*What is needed*
In the listing below, find each line with the string "Niña" and return it.
Material provided Block Start
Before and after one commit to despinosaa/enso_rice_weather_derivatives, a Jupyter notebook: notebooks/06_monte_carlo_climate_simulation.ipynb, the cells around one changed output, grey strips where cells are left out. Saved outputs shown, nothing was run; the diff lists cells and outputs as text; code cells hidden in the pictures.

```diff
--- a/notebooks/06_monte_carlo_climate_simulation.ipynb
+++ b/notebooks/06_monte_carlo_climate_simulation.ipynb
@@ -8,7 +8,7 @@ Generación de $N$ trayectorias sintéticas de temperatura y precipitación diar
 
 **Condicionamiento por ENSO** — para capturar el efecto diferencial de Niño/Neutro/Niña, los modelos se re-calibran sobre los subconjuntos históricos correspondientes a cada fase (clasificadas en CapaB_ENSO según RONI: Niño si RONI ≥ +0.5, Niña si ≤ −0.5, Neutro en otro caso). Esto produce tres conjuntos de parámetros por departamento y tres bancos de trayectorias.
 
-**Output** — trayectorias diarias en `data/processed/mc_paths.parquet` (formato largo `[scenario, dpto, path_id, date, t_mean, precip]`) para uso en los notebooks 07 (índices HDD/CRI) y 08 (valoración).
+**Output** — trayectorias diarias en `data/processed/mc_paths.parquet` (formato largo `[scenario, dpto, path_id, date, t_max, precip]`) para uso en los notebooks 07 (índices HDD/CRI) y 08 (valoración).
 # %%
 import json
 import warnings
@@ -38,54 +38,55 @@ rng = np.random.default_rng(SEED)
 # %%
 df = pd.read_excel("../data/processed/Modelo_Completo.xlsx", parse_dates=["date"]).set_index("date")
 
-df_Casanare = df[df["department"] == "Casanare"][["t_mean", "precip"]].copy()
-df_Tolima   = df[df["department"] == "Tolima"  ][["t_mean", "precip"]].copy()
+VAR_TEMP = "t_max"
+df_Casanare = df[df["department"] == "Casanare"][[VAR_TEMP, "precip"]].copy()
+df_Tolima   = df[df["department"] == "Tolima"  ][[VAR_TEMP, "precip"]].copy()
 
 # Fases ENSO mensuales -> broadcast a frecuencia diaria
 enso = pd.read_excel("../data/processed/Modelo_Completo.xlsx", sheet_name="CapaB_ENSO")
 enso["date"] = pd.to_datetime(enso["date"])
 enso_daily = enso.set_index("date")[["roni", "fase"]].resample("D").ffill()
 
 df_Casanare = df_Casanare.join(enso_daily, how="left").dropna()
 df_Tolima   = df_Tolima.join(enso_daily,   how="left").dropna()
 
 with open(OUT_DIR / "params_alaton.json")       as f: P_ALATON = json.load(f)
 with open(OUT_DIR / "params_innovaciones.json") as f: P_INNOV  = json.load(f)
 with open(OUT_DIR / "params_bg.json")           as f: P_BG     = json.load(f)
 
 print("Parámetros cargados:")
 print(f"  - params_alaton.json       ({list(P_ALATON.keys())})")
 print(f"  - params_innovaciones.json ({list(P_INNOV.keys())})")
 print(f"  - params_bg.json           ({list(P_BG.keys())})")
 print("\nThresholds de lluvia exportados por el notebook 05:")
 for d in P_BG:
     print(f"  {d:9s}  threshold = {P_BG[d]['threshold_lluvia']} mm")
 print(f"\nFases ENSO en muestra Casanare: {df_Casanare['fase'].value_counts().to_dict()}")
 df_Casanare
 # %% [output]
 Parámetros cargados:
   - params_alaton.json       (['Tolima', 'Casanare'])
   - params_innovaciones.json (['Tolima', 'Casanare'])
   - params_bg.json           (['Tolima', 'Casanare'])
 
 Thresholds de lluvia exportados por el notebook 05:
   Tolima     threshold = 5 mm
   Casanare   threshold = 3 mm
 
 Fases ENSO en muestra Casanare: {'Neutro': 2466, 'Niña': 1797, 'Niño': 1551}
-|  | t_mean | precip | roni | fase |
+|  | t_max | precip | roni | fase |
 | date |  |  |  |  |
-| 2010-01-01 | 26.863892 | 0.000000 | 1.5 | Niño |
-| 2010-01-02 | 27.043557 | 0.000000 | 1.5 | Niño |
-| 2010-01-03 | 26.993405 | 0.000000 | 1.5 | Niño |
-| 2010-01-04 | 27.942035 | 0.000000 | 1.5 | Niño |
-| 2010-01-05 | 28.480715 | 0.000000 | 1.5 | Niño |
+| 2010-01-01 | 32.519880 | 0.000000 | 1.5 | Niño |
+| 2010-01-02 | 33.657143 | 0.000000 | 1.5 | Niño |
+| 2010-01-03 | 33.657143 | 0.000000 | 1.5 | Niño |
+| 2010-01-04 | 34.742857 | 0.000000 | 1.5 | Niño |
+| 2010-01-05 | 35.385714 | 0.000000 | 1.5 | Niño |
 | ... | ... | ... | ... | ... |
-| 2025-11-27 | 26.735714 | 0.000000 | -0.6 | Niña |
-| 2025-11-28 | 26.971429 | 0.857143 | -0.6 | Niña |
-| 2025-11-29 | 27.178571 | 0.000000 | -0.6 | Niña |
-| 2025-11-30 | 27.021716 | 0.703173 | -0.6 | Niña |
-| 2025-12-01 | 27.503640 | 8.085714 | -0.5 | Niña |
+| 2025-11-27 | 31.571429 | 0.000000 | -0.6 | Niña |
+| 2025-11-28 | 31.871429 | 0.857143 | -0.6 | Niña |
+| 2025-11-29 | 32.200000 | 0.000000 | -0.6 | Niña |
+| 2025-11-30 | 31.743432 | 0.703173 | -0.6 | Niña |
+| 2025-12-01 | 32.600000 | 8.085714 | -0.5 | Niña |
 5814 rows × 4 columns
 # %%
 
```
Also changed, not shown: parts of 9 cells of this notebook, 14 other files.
Material provided Block End
*Exercise response*
 **Condicionamiento por ENSO** — para capturar el efecto diferencial de Niño/Neutro/Niña, los modelos se re-calibran sobre los subconjuntos históricos correspondientes a cada fase (clasificadas en CapaB_ENSO según RONI: Niño si RONI ≥ +0.5, Niña si ≤ −0.5, Neutro en otro caso). Esto produce tres conjuntos de parámetros por departamento y tres bancos de trayectorias.
 Fases ENSO en muestra Casanare: {'Neutro': 2466, 'Niña': 1797, 'Niño': 1551}
-| 2025-11-27 | 26.735714 | 0.000000 | -0.6 | Niña |
-| 2025-11-28 | 26.971429 | 0.857143 | -0.6 | Niña |
-| 2025-11-29 | 27.178571 | 0.000000 | -0.6 | Niña |
-| 2025-11-30 | 27.021716 | 0.703173 | -0.6 | Niña |
-| 2025-12-01 | 27.503640 | 8.085714 | -0.5 | Niña |
+| 2025-11-27 | 31.571429 | 0.000000 | -0.6 | Niña |
+| 2025-11-28 | 31.871429 | 0.857143 | -0.6 | Niña |
+| 2025-11-29 | 32.200000 | 0.000000 | -0.6 | Niña |
+| 2025-11-30 | 31.743432 | 0.703173 | -0.6 | Niña |
+| 2025-12-01 | 32.600000 | 8.085714 | -0.5 | Niña |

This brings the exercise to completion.